Indeed, it was last November that CMA CGM launched Act with CMA CGM+ to allow its customers to analyse, reduce and offset their environmental impact. This range of value-added services includes three products offered to all its customers on all shipments:
Mr Courquin says, “Six months after this high value-added range of services was launched, thousands of customers have been convinced and reduced the environmental impact of their shipments. We continue to see keen interest from other customers who are seeking to better understand the solutions and want to take control of their environmental performance.”
CMA CGM Group’s projects include a focus on protecting biodiversity. Apart from having made the call of having none of its vessels sailing on the northern sea route, the CMA CGM Group launched a Reef Recovery Programme that seeks to aid in the regeneration of Australia’s Great Barrier Reef. The CMA CGM Group is further stepping up on coral reef conservation in various parts of the world. Planting for Planet is the Group’s global tree-planting operation in collaboration with PUR PROJET. 110,000 trees - one for each of the Group’s 110,000 staff members – will be planted throughout 12 countries in 2021, including China, Indonesia and the Philippines. This initiative seeks to deliver environmental, social and economic benefits within each of the local communities.
Stephane Courquin (CMA CGM)
Stéphane Courquin is chief executive of CMA CGM Asia Pacific Limited, overseeing the growth and development of the container shipping business in the region. Prior to his current appointment, Mr Courquin was senior vice president, head of Middle East Gulf regional office at CMA CGM.

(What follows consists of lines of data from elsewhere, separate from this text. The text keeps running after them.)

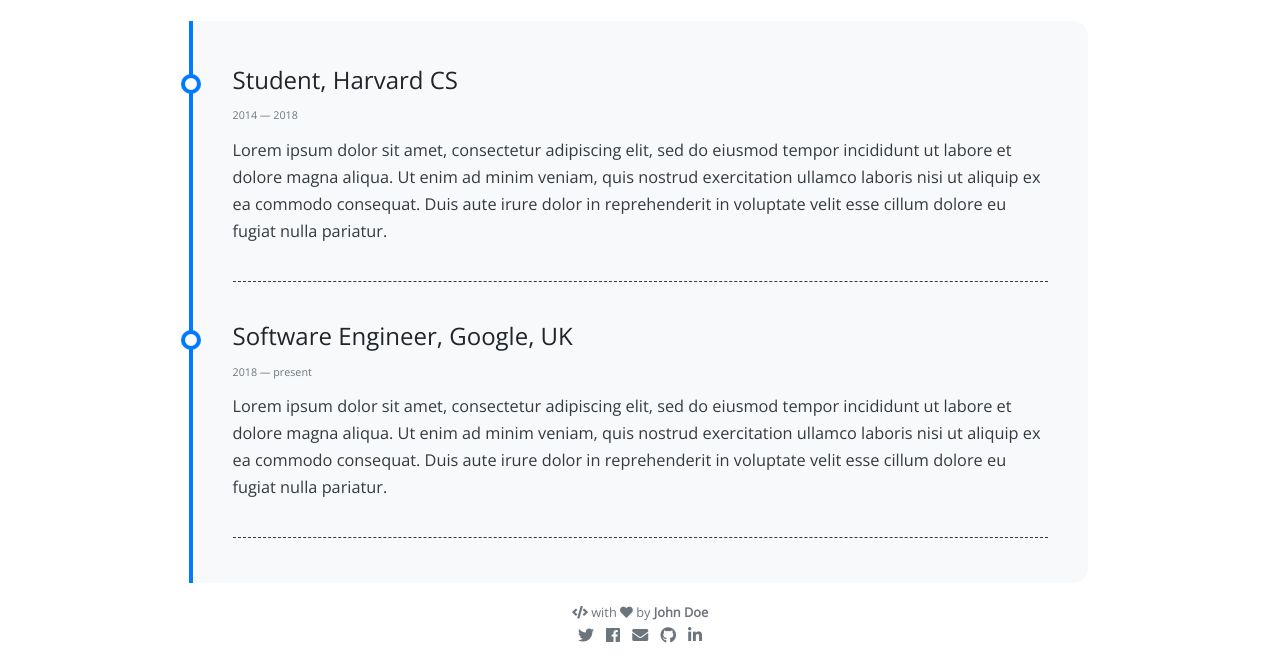
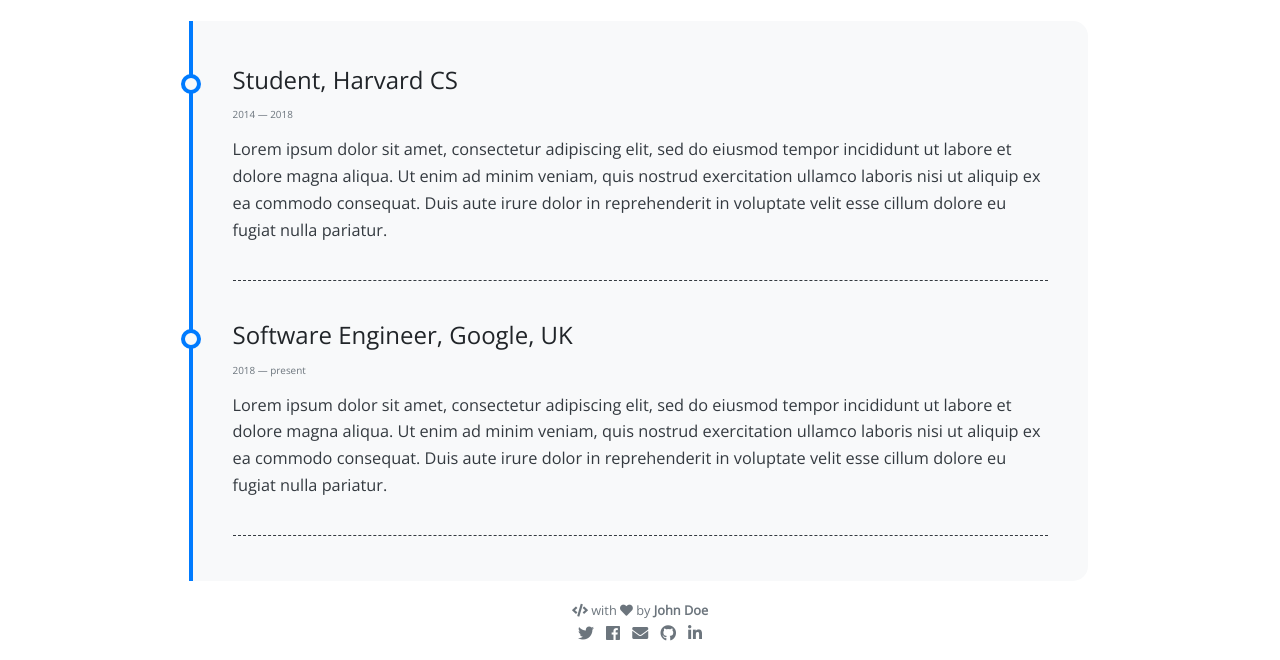
Before and after one commit to intrpr/jekyll-portfol-test, a Jekyll site: the page built from pages/about.md, in a window 1280 px wide. Shown: the part 624-1284 px from the top of the page. Built offline with Jekyll 4.4.1, drawn with Linux system fonts in a browser that asks for light colours; nearby versions of some CDN libraries; comment, search, counter and statistics services are not loaded.

Commit message:
Update _articles.scss

```diff
--- a/_sass/_articles.scss
+++ b/_sass/_articles.scss
@@ -38,9 +38,9 @@
     h3 { margin-block-start: 1.00em; margin-block-end: 1.00em; font-size: 1.33em; font-weight: bold; }
     h4 { margin-block-start: 1.33em; margin-block-end: 1.33em; font-size: 1.17em; font-weight: bold; }
     h5 { margin-block-start: 1.67em; margin-block-end: 1.67em; font-size: 0.83em; font-weight: bold; }
-    h6 { margin-block-start: 2.33em; margin-block-end: 2.33em; font-size: 0.67em; font-weight: normal; }
+    h6 { margin-block-start: 2.33em; margin-block-end: 2.33em; font-size: 0.62em; font-weight: normal; }
 
-    p, li { font-size: 1.02rem; line-height: 1.65em; color: $dark; }
+    p, li { font-size: 1.02em; line-height: 1.65em; color: $dark; }
     strong { font-weight: bolder; }
 
 
```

Mr Courquin joined the Group in 2006 when Delmas was acquired by CMA CGM. Having held various key leadership roles, he first served as vice president for Africa, Indian Ocean and Oceania Lines. Two years later, he assumed the role of vice president for Asia and Mediterranean Lines before heading the Asia-North Europe and Mediterranean Lines as vice president from 2017 to 2018. With over 30 years of shipping experience, Mr Courquin started his career as line manager at Delmas Shipping before becoming managing director at Delmas Shipping South Africa. He graduated from the École Nationale de la Marine Marchande with a C1NM qualification.